I’m Nicklas Nygren. I’ve created a bunch of indie titles named Within a Deep Forest, Knytt, Saira, and FiNCK.
Since I’m born in the early 80’s I tend to like games from the NES and SNES days. When it comes to the Metroid series, the 2D games are my favorites – Super Metroid and Metroid Fusion in particular. I know Fusion is from this century, but the gameboy advance is more or less a portable SNES anyway, resulting in the game getting that retro feel I like.
The Metroid games are a big inspiration for my own game design, in particular for its nonlinear level progression and how it finds a great balance between letting the player go anywhere and deciding which order the player should do things in. Knytt Stories and Within a Deep Forest are examples of games that I specifically let the Metroid games affect my own design decisions. In a Metroid game, you get powers and weapons that lets you access new areas, in which you find even more powers. It’s actually really hard to design a game like this; let’s say there are three routes available, each giving the player a unique power that allows progression further into the game world, the game designer must keep in mind that the player might have picked up any one or two of those powers when progressing to a new area that these powers unlock.
Otherwise the player can, for example, end up in a pit lacking the power to jump out of it because of a missing power the developer expected the player to have at this point. With lots of powers and places to go, there can be lots of possible combinations, making this really tricky for the developers to wrap their heads around. When I developed Within a Deep Forest, I “cheated” by always letting the player warp back to a place where the player can’t get stuck, but Knytt Stories have no warp option so I really had to think twice about this. One way I tried and still try to learn how to do this best is to think about how it’s done in a Metroid game.

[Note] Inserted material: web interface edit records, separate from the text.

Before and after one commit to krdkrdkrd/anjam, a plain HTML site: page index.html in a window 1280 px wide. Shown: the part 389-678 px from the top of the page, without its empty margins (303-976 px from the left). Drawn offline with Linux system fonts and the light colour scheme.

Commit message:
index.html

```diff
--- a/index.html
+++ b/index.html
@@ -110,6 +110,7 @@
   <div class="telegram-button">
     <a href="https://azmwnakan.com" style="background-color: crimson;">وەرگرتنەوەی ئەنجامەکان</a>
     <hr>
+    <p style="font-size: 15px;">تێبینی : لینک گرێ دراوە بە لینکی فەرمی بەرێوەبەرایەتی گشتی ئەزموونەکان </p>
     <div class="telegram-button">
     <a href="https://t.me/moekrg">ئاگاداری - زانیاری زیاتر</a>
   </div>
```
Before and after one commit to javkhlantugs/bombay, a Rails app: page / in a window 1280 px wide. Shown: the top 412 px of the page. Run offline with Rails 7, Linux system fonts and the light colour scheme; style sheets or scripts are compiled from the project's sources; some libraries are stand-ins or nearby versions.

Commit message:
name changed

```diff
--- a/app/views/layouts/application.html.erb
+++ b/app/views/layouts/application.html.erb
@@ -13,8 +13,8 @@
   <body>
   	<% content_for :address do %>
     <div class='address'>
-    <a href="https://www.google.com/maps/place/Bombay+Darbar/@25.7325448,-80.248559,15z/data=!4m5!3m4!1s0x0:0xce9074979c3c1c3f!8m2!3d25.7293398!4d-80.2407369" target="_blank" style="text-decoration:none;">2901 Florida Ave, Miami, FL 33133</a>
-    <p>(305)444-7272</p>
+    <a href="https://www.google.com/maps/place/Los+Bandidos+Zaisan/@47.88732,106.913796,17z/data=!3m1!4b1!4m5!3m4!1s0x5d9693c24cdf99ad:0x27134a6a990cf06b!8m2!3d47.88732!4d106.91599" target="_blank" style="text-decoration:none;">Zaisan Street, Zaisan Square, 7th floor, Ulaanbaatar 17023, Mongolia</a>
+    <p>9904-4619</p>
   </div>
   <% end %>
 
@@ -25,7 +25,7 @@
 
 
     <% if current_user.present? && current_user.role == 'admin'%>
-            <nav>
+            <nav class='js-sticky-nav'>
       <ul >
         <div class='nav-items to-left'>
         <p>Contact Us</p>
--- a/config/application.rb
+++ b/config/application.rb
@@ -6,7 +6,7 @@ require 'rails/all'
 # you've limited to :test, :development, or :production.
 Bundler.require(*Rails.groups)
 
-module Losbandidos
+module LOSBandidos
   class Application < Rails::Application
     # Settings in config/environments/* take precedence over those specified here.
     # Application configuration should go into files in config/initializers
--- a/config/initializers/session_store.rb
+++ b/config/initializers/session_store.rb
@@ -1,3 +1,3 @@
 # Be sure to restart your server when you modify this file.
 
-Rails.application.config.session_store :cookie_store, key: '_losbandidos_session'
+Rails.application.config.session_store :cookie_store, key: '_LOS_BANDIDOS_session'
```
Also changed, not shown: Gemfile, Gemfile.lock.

I recently replayed Super Metroid and one neat thing it does that I just noticed is to hide paths essential to completing the game using destructible walls that look like any other wall. This would never have worked in most games because the player would have no idea where to look, but in Super Metroid the player is temporarily locked into the particular area by a one-way door or a long fall, so that the player won’t have to search the entire game for a new path to explore. Then, when the path is found, the player is given access to all the previously explored areas again. Another neat thing is that the player has some abilities from the start of the game that aren’t explained until later.

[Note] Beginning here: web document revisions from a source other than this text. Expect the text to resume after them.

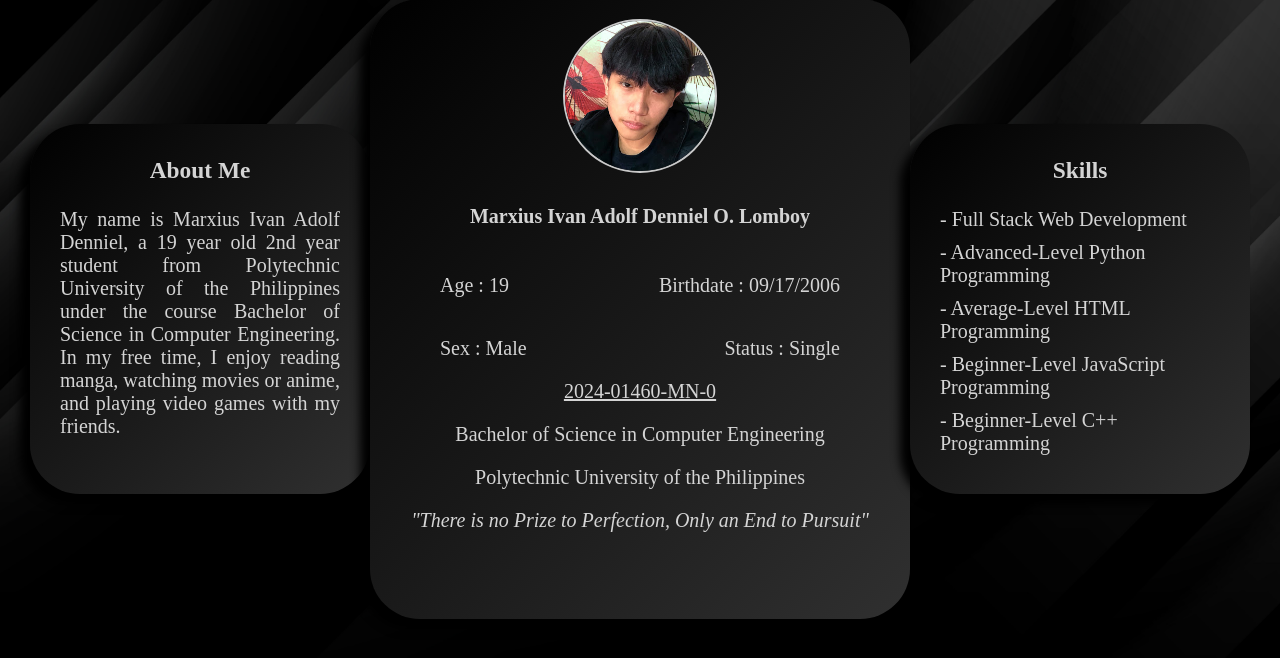
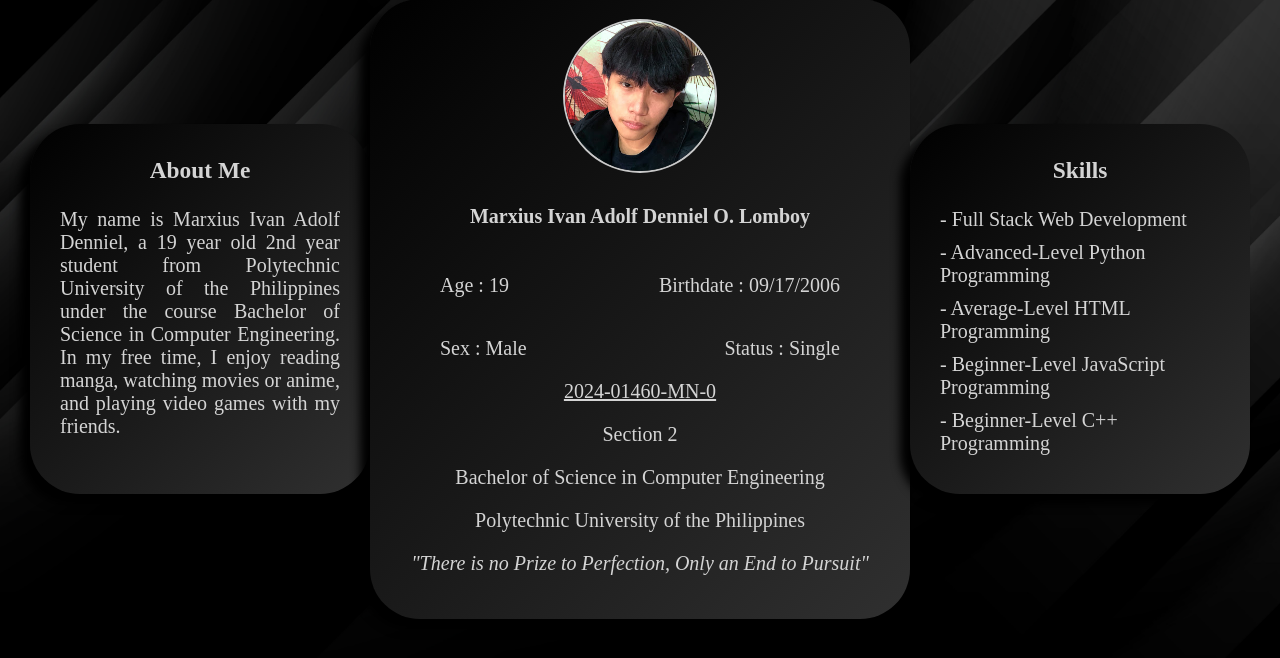
Before and after one commit to Marsyus/flask_web_app_portfolio, a Flask app: page /profile in a window 1280 px wide. Shown: the part 91-749 px from the top of the page. Run offline with Flask 3, Linux system fonts and the light colour scheme.

Commit message:
Added section in profile

```diff
--- a/templates/profile.html
+++ b/templates/profile.html
@@ -32,6 +32,7 @@
                             <p>Status : Single</p>
                         </div>
                         <u>2024-01460-MN-0</u>
+                        <p>Section 2</p>
                         <p>Bachelor of Science in Computer Engineering</p>
                         <p>Polytechnic University of the Philippines</p>
                         <i>
```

In Super Metroid you start out with a wall jumping ability, but you’re taught how use it somewhere in the middle of the game. I haven’t used this in practice myself but it’s definitely something I have to keep in mind for my future games, as it could be used to create alternative solutions and pathways that people will only realize they can use on their second playthrough.
To play Nicklas’ games, please visit http://nifflas.ni2.se/